All told, Framed is damn great. There’s a level of introspection that is skillfully worked into the narrative, never slowing it down, just enough to give it an extra dramatic boost. It also has an assortment of memorable characters, and the brutal violence goes beyond some of the men’s adventure novels of the era. About the only misstep is the cover, which is cool enough, but I figure is recycled from something else, as it has nothing to do with the novel. That sunglasses-wearing dude in the snazzy suit sure isn’t Ron Lewis, and the array of profiles behind him doesn’t bear much relation to the characters in the book – I mean, the guy in the hat at the center appears to be Chinese or something, and there isn’t a single Asian in Framed.
As for the film, Framed came out in 1975, but it’s copyright ‘74; Powers’s and Misenheimer’s novel is credited, but they did not write the script. The movie is much inferior to the novel.
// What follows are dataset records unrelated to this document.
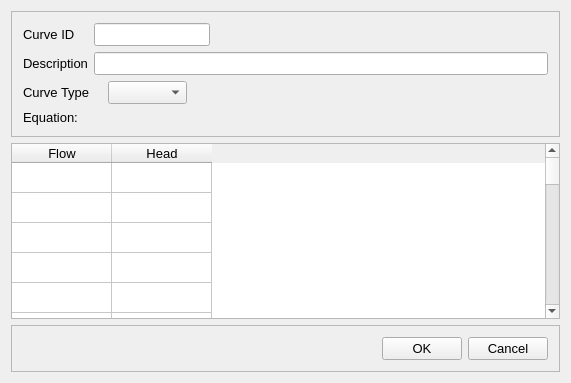
Before: the Qt Designer form src/ui/EPANET/frmCurveEditorDesigner.ui in USEPA/SWMM-EPANET_User_Interface, drawn with Qt 5.
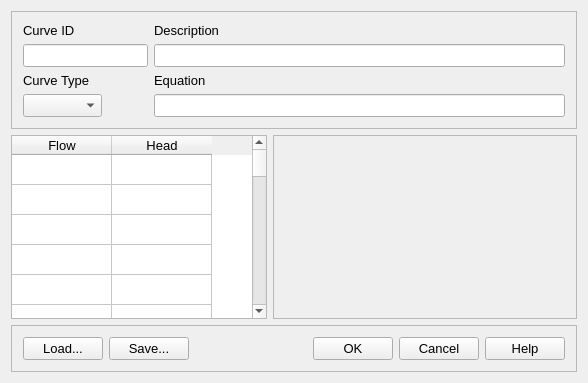
After: the same form once the commit is applied.

Commit message: Redesign curve editor to include plot, load, save, and help controls

Diff of the .ui file:
```diff
--- a/src/ui/EPANET/frmCurveEditorDesigner.ui
+++ b/src/ui/EPANET/frmCurveEditorDesigner.ui
@@ -6,7 +6,7 @@
    <rect>
     <x>0</x>
     <y>0</y>
-    <width>571</width>
+    <width>588</width>
     <height>383</height>
    </rect>
   </property>
@@ -19,8 +19,8 @@
    <string>EPANET Curve Editor</string>
   </property>
   <widget class="QWidget" name="centralWidget">
-   <layout class="QVBoxLayout" name="verticalLayout">
-    <item>
+   <layout class="QFormLayout" name="formLayout_2">
+    <item row="0" column="0" colspan="2">
      <widget class="QFrame" name="fraParms">
       <property name="sizePolicy">
        <sizepolicy hsizetype="Expanding" vsizetype="Expanding">
@@ -34,54 +34,7 @@
       <property name="frameShadow">
        <enum>QFrame::Raised</enum>
       </property>
-      <layout class="QGridLayout" name="gridLayout">
-       <item row="3" column="0" colspan="6">
-        <widget class="QLabel" name="lblEquation">
-         <property name="font">
-          <font>
-           <pointsize>10</pointsize>
-          </font>
-         </property>
-         <property name="text">
-          <string>Equation:</string>
-         </property>
-        </widget>
-       </item>
-       <item row="1" column="0">
-        <widget class="QLabel" name="lblDescription">
-         <property name="text">
-          <string>&lt;html&gt;&lt;head/&gt;&lt;body&gt;&lt;p&gt;Description&lt;/p&gt;&lt;/body&gt;&lt;/html&gt;</string>
-         </property>
-        </widget>
-       </item>
-       <item row="0" column="5">
-        <spacer name="hspCurve">
-         <property name="orientation">
-          <enum>Qt::Horizontal</enum>
-         </property>
-         <property name="sizeHint" stdset="0">
-          <size>
-           <width>325</width>
-           <height>20</height>
-          </size>
-         </property>
-        </spacer>
-       </item>
-       <item row="2" column="0" colspan="2">
-        <widget class="QLabel" name="lblCurveType">
-         <property name="font">
-          <font>
-           <pointsize>10</pointsize>
-          </font>
-         </property>
-         <property name="text">
-          <string>Curve Type</string>
-         </property>
-        </widget>
-       </item>
-       <item row="0" column="1" colspan="4">
-        <widget class="QLineEdit" name="txtCurveID"/>
-       </item>
+      <layout class="QFormLayout" name="formLayout">
        <item row="0" column="0">
         <widget class="QLabel" name="lblCurveID">
          <property name="font">
@@ -94,29 +47,53 @@
          </property>
         </widget>
        </item>
-       <item row="1" column="1" colspan="5">
+       <item row="0" column="1">
+        <widget class="QLabel" name="lblDescription">
+         <property name="text">
+          <string>&lt;html&gt;&lt;head/&gt;&lt;body&gt;&lt;p&gt;Description&lt;/p&gt;&lt;/body&gt;&lt;/html&gt;</string>
+         </property>
+        </widget>
+       </item>
+       <item row="1" column="0">
+        <widget class="QLineEdit" name="txtCurveName"/>
+       </item>
+       <item row="1" column="1">
         <widget class="QLineEdit" name="txtDescription"/>
        </item>
-       <item row="2" column="2">
+       <item row="2" column="0">
+        <widget class="QLabel" name="lblCurveType">
+         <property name="font">
+          <font>
+           <pointsize>10</pointsize>
+          </font>
+         </property>
+         <property name="text">
+          <string>Curve Type</string>
+         </property>
+        </widget>
+       </item>
+       <item row="2" column="1">
+        <widget class="QLabel" name="lblEquation">
+         <property name="font">
+          <font>
+           <pointsize>10</pointsize>
+          </font>
+         </property>
+         <property name="text">
+          <string>Equation</string>
+         </property>
+        </widget>
+       </item>
+       <item row="3" column="0">
         <widget class="QComboBox" name="cboCurveType"/>
        </item>
-       <item row="2" column="3" colspan="3">
-        <spacer name="hspCurveType">
-         <property name="orientation">
-          <enum>Qt::Horizontal</enum>
-         </property>
-         <property name="sizeHint" stdset="0">
-          <size>
-           <width>364</width>
-           <height>20</height>
-          </size>
-         </property>
-        </spacer>
+       <item row="3" column="1">
+        <widget class="QLineEdit" name="txtEquation"/>
        </item>
       </layout>
      </widget>
     </item>
-    <item>
+    <item row="1" column="0">
      <widget class="QTableWidget" name="tblMult">
       <property name="cornerButtonEnabled">
        <bool>false</bool>
@@ -199,7 +176,17 @@
       </column>
      </widget>
     </item>
-    <item>
+    <item row="1" column="1">
+     <widget class="QFrame" name="fraPlot">
+      <property name="frameShape">
+       <enum>QFrame::StyledPanel</enum>
+      </property>
+      <property name="frameShadow">
+       <enum>QFrame::Raised</enum>
+      </property>
+     </widget>
+    </item>
+    <item row="2" column="0" colspan="2">
      <widget class="QFrame" name="fraOKCancel">
       <property name="frameShape">
        <enum>QFrame::StyledPanel</enum>
@@ -208,6 +195,20 @@
        <enum>QFrame::Raised</enum>
       </property>
       <layout class="QHBoxLayout" name="horizontalLayout">
+       <item>
+        <widget class="QPushButton" name="btnLoad">
+         <property name="text">
+          <string>Load...</string>
+         </property>
+        </widget>
+       </item>
+       <item>
+        <widget class="QPushButton" name="btnSave">
+         <property name="text">
+          <string>Save...</string>
+         </property>
+        </widget>
+       </item>
        <item>
         <spacer name="horizontalSpacer">
          <property name="orientation">
@@ -235,6 +236,13 @@
          </property>
         </widget>
        </item>
+       <item>
+        <widget class="QPushButton" name="btnHelp">
+         <property name="text">
+          <string>Help</string>
+         </property>
+        </widget>
+       </item>
       </layout>
      </widget>
     </item>
```
Left out of the diff: 12 changed lines with no effect on the pictures. The commit also changes 1 other file.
Joe Don Baker stars as Ron, and admittedly I didn’t picture Baker as the protagonist when reading the novel, but then I can’t think of a single novel in which I ever have. (I still think he made for the best onscreen Felix Leiter though – I mean, at least Baker’s from Texas!). Ron is more fleshed out in the movie, though I feel this detracts from his cipher-like nature in the novel. “I’m a gambler,” he helpfully exposits in the first few moments of the film, and he’s more of a bumbling redneck than the stone cold badass of the book.
The movie drops the template of the novel and follows a linear format, with Ron’s framing and prison service playing out in real time. The manner of Ron’s frame is also changed; in addition to the “wrong place, wrong time” setup of the book, here he’s intentionally framed due to his gambling winnings, which are taken by the corrupt sheriff. The action is also changed from Ohio to Tennessee, making the film part of the slew of “redneck revenge” exploitation yarns that were popular at the time.
The producers maintain the violent setpieces of the novel as closely as they can while still making it a mainstream picture; Ron’s brawl with the deputy is bloody, but no eyeballs pop out, and while Ron still shoots off the rapists’s ear he doesn’t blow off his face as in the novel. The action is the most memorable part of the film, in particular the film’s recreation of the scene in which Ron wrecks his car into a train – a stuntman is almost incenerated as he rolls away from the exploding car. All in a day’s work!
Finally, the flick skips the downer, ironic ending and gives us a veritable Happily Ever After, as Ron, his vengeance sated and his money returned, makes off with Susan – who herself has been changed in the film; gone is “Susan Cool,” replaced by a shrill harpy who grates the nerves. All told, the film adaptation of Framed is passable hicksploitation, but doesn’t come close to matching the brutal impact of the novel.